Version difference data:
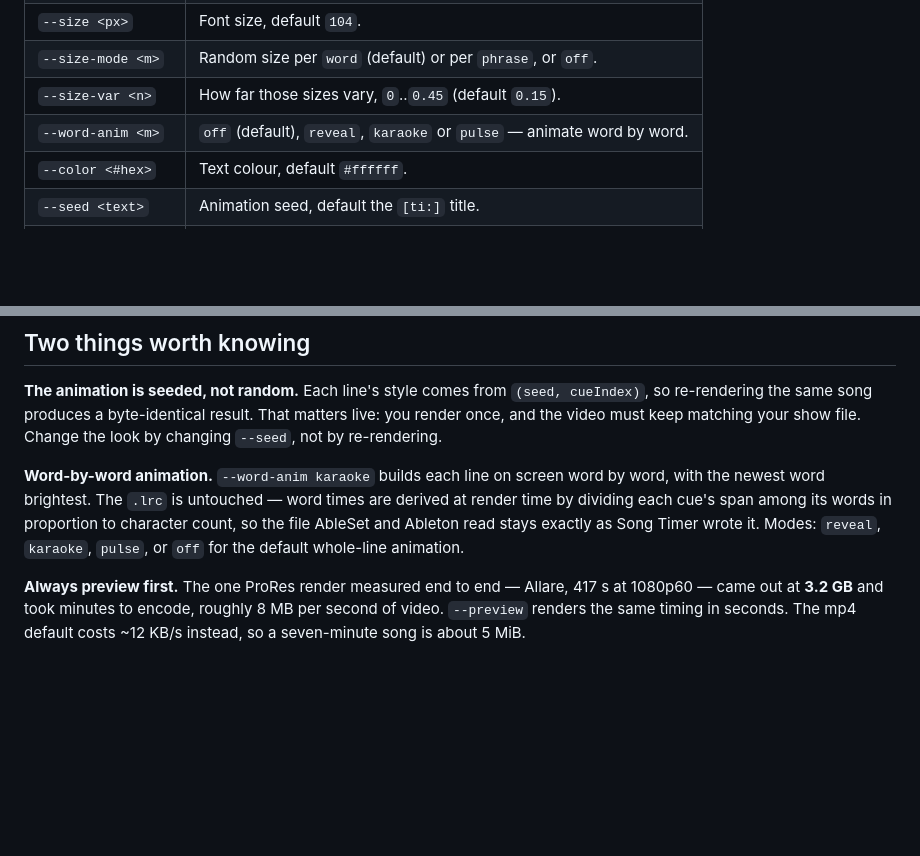
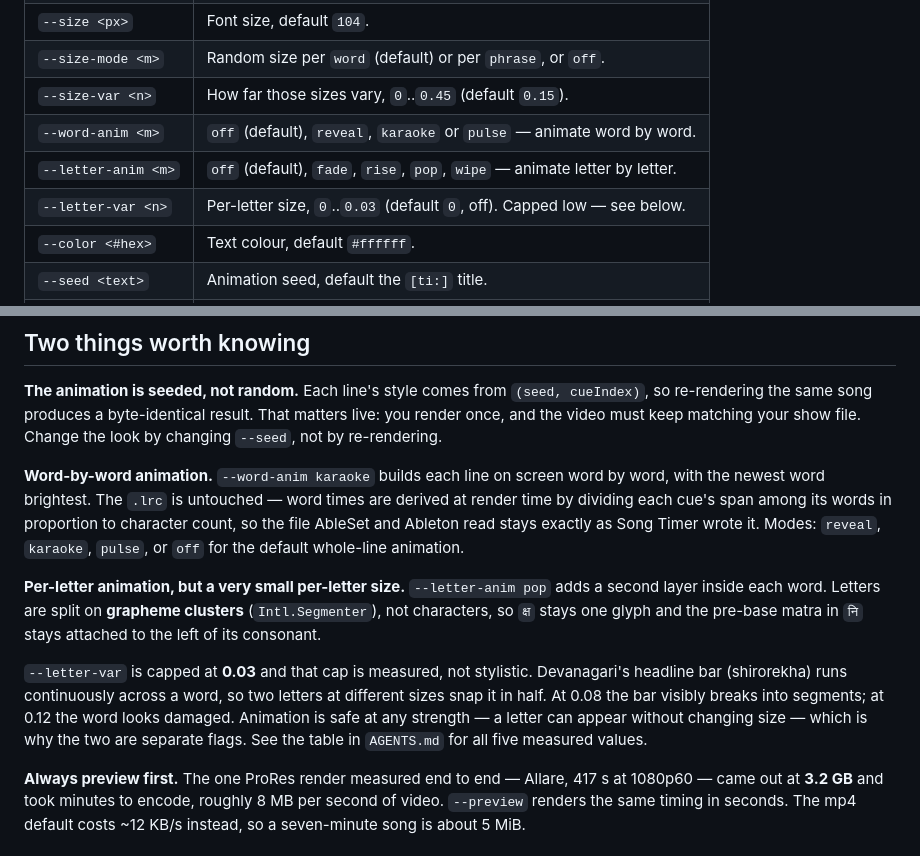
Before and after one commit to mhzsajan/lyric-video-remotion, a Markdown page: README.md, 2 parts joined by grey strips. Rendered like a GitHub page; blank space fills up the shorter version.

Commit message:
Docs: per-letter layer, and the measured shirorekha table behind the 0.03 cap

```diff
--- a/README.md
+++ b/README.md
@@ -68,6 +68,8 @@ Ableton and the video can never disagree.
 | `--size-mode <m>` | Random size per `word` (default) or per `phrase`, or `off`. |
 | `--size-var <n>` | How far those sizes vary, `0`..`0.45` (default `0.15`). |
 | `--word-anim <m>` | `off` (default), `reveal`, `karaoke` or `pulse` — animate word by word. |
+| `--letter-anim <m>` | `off` (default), `fade`, `rise`, `pop`, `wipe` — animate letter by letter. |
+| `--letter-var <n>` | Per-letter size, `0`..`0.03` (default `0`, off). Capped low — see below. |
 | `--color <#hex>` | Text colour, default `#ffffff`. |
 | `--seed <text>` | Animation seed, default the `[ti:]` title. |
 | `--out <file>` | Explicit output path. |
@@ -89,6 +91,18 @@ times are derived at render time by dividing each cue's span among its words in
 proportion to character count, so the file AbleSet and Ableton read stays
 exactly as Song Timer wrote it. Modes: `reveal`, `karaoke`, `pulse`, or `off`
 for the default whole-line animation.
+
+**Per-letter animation, but a very small per-letter size.** `--letter-anim pop`
+adds a second layer inside each word. Letters are split on **grapheme clusters**
+(`Intl.Segmenter`), not characters, so `क्ष` stays one glyph and the pre-base
+matra in `नि` stays attached to the left of its consonant.
+
+`--letter-var` is capped at **0.03** and that cap is measured, not stylistic.
+Devanagari's headline bar (shirorekha) runs continuously across a word, so two
+letters at different sizes snap it in half. At 0.08 the bar visibly breaks into
+segments; at 0.12 the word looks damaged. Animation is safe at any strength —
+a letter can appear without changing size — which is why the two are separate
+flags. See the table in `AGENTS.md` for all five measured values.
 
 **Always preview first.** The one ProRes render measured end to end — Allare,
 417 s at 1080p60 — came out at **3.2 GB** and took minutes to encode, roughly
```
Also changed, not shown: AGENTS.md (+38 -0 lines).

**ABOUT THIS TASK:** All records above must be copied exactly, though the pictures they hold are to be left out.

**FINAL ANSWER:**
Before and after one commit to mhzsajan/lyric-video-remotion, a Markdown page: README.md, 2 parts joined by grey strips. Rendered like a GitHub page; blank space fills up the shorter version.

Commit message:
Docs: per-letter layer, and the measured shirorekha table behind the 0.03 cap

```diff
--- a/README.md
+++ b/README.md
@@ -68,6 +68,8 @@ Ableton and the video can never disagree.
 | `--size-mode <m>` | Random size per `word` (default) or per `phrase`, or `off`. |
 | `--size-var <n>` | How far those sizes vary, `0`..`0.45` (default `0.15`). |
 | `--word-anim <m>` | `off` (default), `reveal`, `karaoke` or `pulse` — animate word by word. |
+| `--letter-anim <m>` | `off` (default), `fade`, `rise`, `pop`, `wipe` — animate letter by letter. |
+| `--letter-var <n>` | Per-letter size, `0`..`0.03` (default `0`, off). Capped low — see below. |
 | `--color <#hex>` | Text colour, default `#ffffff`. |
 | `--seed <text>` | Animation seed, default the `[ti:]` title. |
 | `--out <file>` | Explicit output path. |
@@ -89,6 +91,18 @@ times are derived at render time by dividing each cue's span among its words in
 proportion to character count, so the file AbleSet and Ableton read stays
 exactly as Song Timer wrote it. Modes: `reveal`, `karaoke`, `pulse`, or `off`
 for the default whole-line animation.
+
+**Per-letter animation, but a very small per-letter size.** `--letter-anim pop`
+adds a second layer inside each word. Letters are split on **grapheme clusters**
+(`Intl.Segmenter`), not characters, so `क्ष` stays one glyph and the pre-base
+matra in `नि` stays attached to the left of its consonant.
+
+`--letter-var` is capped at **0.03** and that cap is measured, not stylistic.
+Devanagari's headline bar (shirorekha) runs continuously across a word, so two
+letters at different sizes snap it in half. At 0.08 the bar visibly breaks into
+segments; at 0.12 the word looks damaged. Animation is safe at any strength —
+a letter can appear without changing size — which is why the two are separate
+flags. See the table in `AGENTS.md` for all five measured values.
 
 **Always preview first.** The one ProRes render measured end to end — Allare,
 417 s at 1080p60 — came out at **3.2 GB** and took minutes to encode, roughly
```
Also changed, not shown: AGENTS.md (+38 -0 lines).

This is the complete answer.